At the end of the 1500s was called skeppsholmen for "Lust Holmen", and was used as a recreation spot of the first Vasa kings. Gustav Vasa (1496-1560) allowed construction of a garden and Erik XIV (1533-1577) organized celebrations often out on Skeppsholmen. John III (1537-1592) fenced a garden on the island 'south side and built a gazebo in the design and decoration by the architect and artist Willem Boy (1520-1592).
In 1634 formed the so-called Admiralty when the naval headquarters were moving out from current Blasieholmen to Skeppsholmen who became Stockholm's naval base. Around the same time as the Navy's shipyards moved to the island the name was changed to its current Skeppsholmen. Skeppsholmens uses as yards and mooring of vessels was due in part to the yard needs more room, but probably mainly due to the Queen Kristina (1626-1689) wanted to riparian areas that could be seen from the castle would look like construction sites, where Blasieholmen with extensive shipbuilding Low center front and center.
In connection with the war against Denmark the years 1675-1679, known as the Scanian War, it was decided that the naval base would move to the newly founded city of Karlskrona.
“Dykdalben” was until the late 1900s mostly by a cluster of pointed, strong logs, arranged in a conical shape with larger diameter down, laid down in the lake, ocean or river bottom sediments and linked together at the top with heavy iron rings above water. The conical arrangement obtained a much higher durability against lateral forces than the same number of logs in a bundle is struck down completely vertical, which is the genius of design. The lateral forces subjected some of the logs to a compressive force downwards and the opposite side of a pull force upwards. The icing in the winter and horizontal movements of the ice creeping up the ice on the “dykdalben” through the angled surface in relation to the ice surface plane and is therefore also better against the big ice pressure, for example ice than the corresponding logs were driven down completely vertically in the ground. “Dykdalben” were also used in ancient times as the foundation for the wooden bridges and as anchoring points for the fleet bridges. Nowadays, the “Dykdalben” are most often made of steel, reinforced concrete or combination thereof.

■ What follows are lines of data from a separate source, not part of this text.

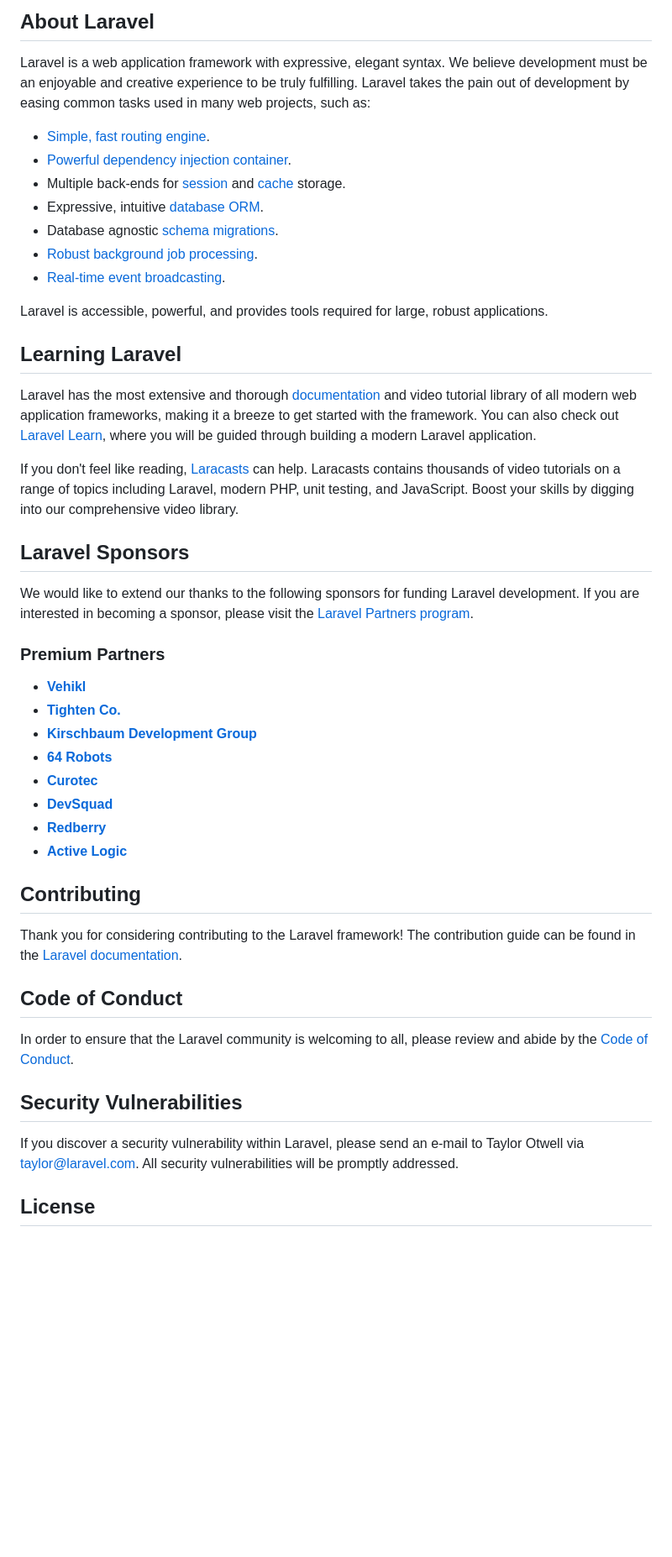
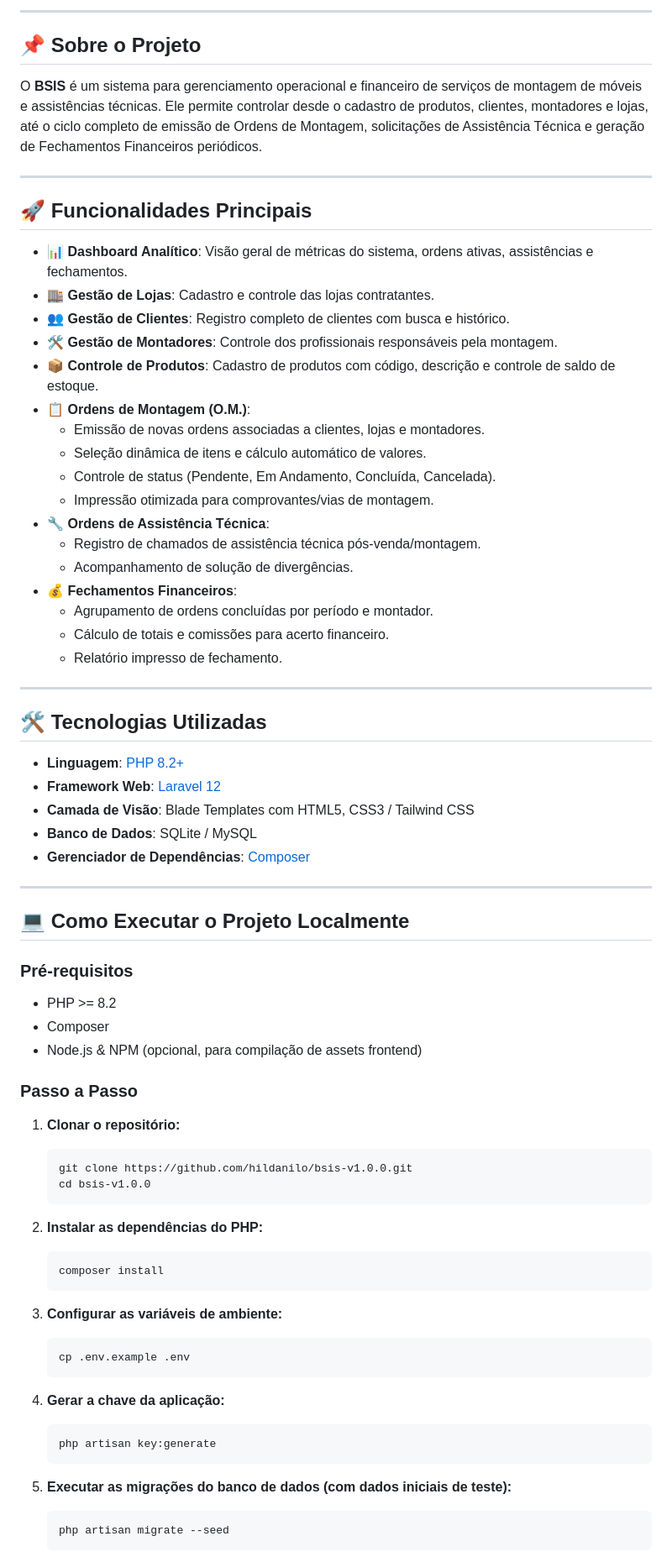
Before and after one commit to hildanilo/bsis-v1.0.0, a Markdown page: README.md, the part around one of its changes. Shown at 84% size. GitHub-like rendering; blank space fills up the shorter version.

Commit message:
docs: atualiza README.md destacando projeto de estudo

````diff
--- a/README.md
+++ b/README.md
@@ -9,50 +5,76 @@
 
-## About Laravel
+---
 
-Laravel is a web application framework with expressive, elegant syntax. We believe development must be an enjoyable and creative experience to be truly fulfilling. Laravel takes the pain out of development by easing common tasks used in many web projects, such as:
+## 📌 Sobre o Projeto
 
-- [Simple, fast routing engine](https://laravel.com/docs/routing).
-- [Powerful dependency injection container](https://laravel.com/docs/container).
-- Multiple back-ends for [session](https://laravel.com/docs/session) and [cache](https://laravel.com/docs/cache) storage.
-- Expressive, intuitive [database ORM](https://laravel.com/docs/eloquent).
-- Database agnostic [schema migrations](https://laravel.com/docs/migrations).
-- [Robust background job processing](https://laravel.com/docs/queues).
-- [Real-time event broadcasting](https://laravel.com/docs/broadcasting).
+O **BSIS** é um sistema para gerenciamento operacional e financeiro de serviços de montagem de móveis e assistências técnicas. Ele permite controlar desde o cadastro de produtos, clientes, montadores e lojas, até o ciclo completo de emissão de Ordens de Montagem, solicitações de Assistência Técnica e geração de Fechamentos Financeiros periódicos.
 
-Laravel is accessible, powerful, and provides tools required for large, robust applications.
+---
 
-## Learning Laravel
+## 🚀 Funcionalidades Principais
 
-Laravel has the most extensive and thorough [documentation](https://laravel.com/docs) and video tutorial library of all modern web application frameworks, making it a breeze to get started with the framework. You can also check out [Laravel Learn](https://laravel.com/learn), where you will be guided through building a modern Laravel application.
+- 📊 **Dashboard Analítico**: Visão geral de métricas do sistema, ordens ativas, assistências e fechamentos.
+- 🏬 **Gestão de Lojas**: Cadastro e controle das lojas contratantes.
+- 👥 **Gestão de Clientes**: Registro completo de clientes com busca e histórico.
+- 🛠️ **Gestão de Montadores**: Controle dos profissionais responsáveis pela montagem.
+- 📦 **Controle de Produtos**: Cadastro de produtos com código, descrição e controle de saldo de estoque.
+- 📋 **Ordens de Montagem (O.M.)**:
+  - Emissão de novas ordens associadas a clientes, lojas e montadores.
+  - Seleção dinâmica de itens e cálculo automático de valores.
+  - Controle de status (Pendente, Em Andamento, Concluída, Cancelada).
+  - Impressão otimizada para comprovantes/vias de montagem.
+- 🔧 **Ordens de Assistência Técnica**:
+  - Registro de chamados de assistência técnica pós-venda/montagem.
+  - Acompanhamento de solução de divergências.
+- 💰 **Fechamentos Financeiros**:
+  - Agrupamento de ordens concluídas por período e montador.
+  - Cálculo de totais e comissões para acerto financeiro.
+  - Relatório impresso de fechamento.
 
-If you don't feel like reading, [Laracasts](https://laracasts.com) can help. Laracasts contains thousands of video tutorials on a range of topics including Laravel, modern PHP, unit testing, and JavaScript. Boost your skills by digging into our comprehensive video library.
+---
 
-## Laravel Sponsors
+## 🛠️ Tecnologias Utilizadas
 
-We would like to extend our thanks to the following sponsors for funding Laravel development. If you are interested in becoming a sponsor, please visit the [Laravel Partners program](https://partners.laravel.com).
+- **Linguagem**: [PHP 8.2+](https://www.php.net/)
+- **Framework Web**: [Laravel 12](https://laravel.com/)
+- **Camada de Visão**: Blade Templates com HTML5, CSS3 / Tailwind CSS
+- **Banco de Dados**: SQLite / MySQL
+- **Gerenciador de Dependências**: [Composer](https://getcomposer.org/)
 
-### Premium Partners
+---
 
-- **[Vehikl](https://vehikl.com)**
-- **[Tighten Co.](https://tighten.co)**
-- **[Kirschbaum Development Group](https://kirschbaumdevelopment.com)**
-- **[64 Robots](https://64robots.com)**
-- **[Curotec](https://www.curotec.com/services/technologies/laravel)**
-- **[DevSquad](https://devsquad.com/hire-laravel-developers)**
-- **[Redberry](https://redberry.international/laravel-development)**
-- **[Active Logic](https://activelogic.com)**
+## 💻 Como Executar o Projeto Localmente
 
-## Contributing
+### Pré-requisitos
+- PHP >= 8.2
+- Composer
+- Node.js & NPM (opcional, para compilação de assets frontend)
 
-Thank you for considering contributing to the Laravel framework! The contribution guide can be found in the [Laravel documentation](https://laravel.com/docs/contributions).
+### Passo a Passo
 
-## Code of Conduct
+1. **Clonar o repositório:**
+   ```bash
+   git clone https://github.com/hildanilo/bsis-v1.0.0.git
+   cd bsis-v1.0.0
+   ```
 
-In order to ensure that the Laravel community is welcoming to all, please review and abide by the [Code of Conduct](https://laravel.com/docs/contributions#code-of-conduct).
+2. **Instalar as dependências do PHP:**
+   ```bash
+   composer install
+   ```
 
-## Security Vulnerabilities
+3. **Configurar as variáveis de ambiente:**
+   ```bash
+   cp .env.example .env
+   ```
 
-If you discover a security vulnerability within Laravel, please send an e-mail to Taylor Otwell via [taylor@laravel.com](mailto:taylor@laravel.com). All security vulnerabilities will be promptly addressed.
+4. **Gerar a chave da aplicação:**
+   ```bash
+   php artisan key:generate
+   ```
 
-## License
+5. **Executar as migrações do banco de dados (com dados iniciais de teste):**
+   ```bash
+   php artisan migrate --seed
+   ```
 
````
Also changed, not shown: other parts of README.md (+16 -8 lines).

Date                 : 12 mei 2012

Place                : Stockholm

Country              : Zweden

Waypoint nr.         : 24

Cache number         : GC2MN5A

Cache name           : 127/Skeppsholmen

made with love from - No Festival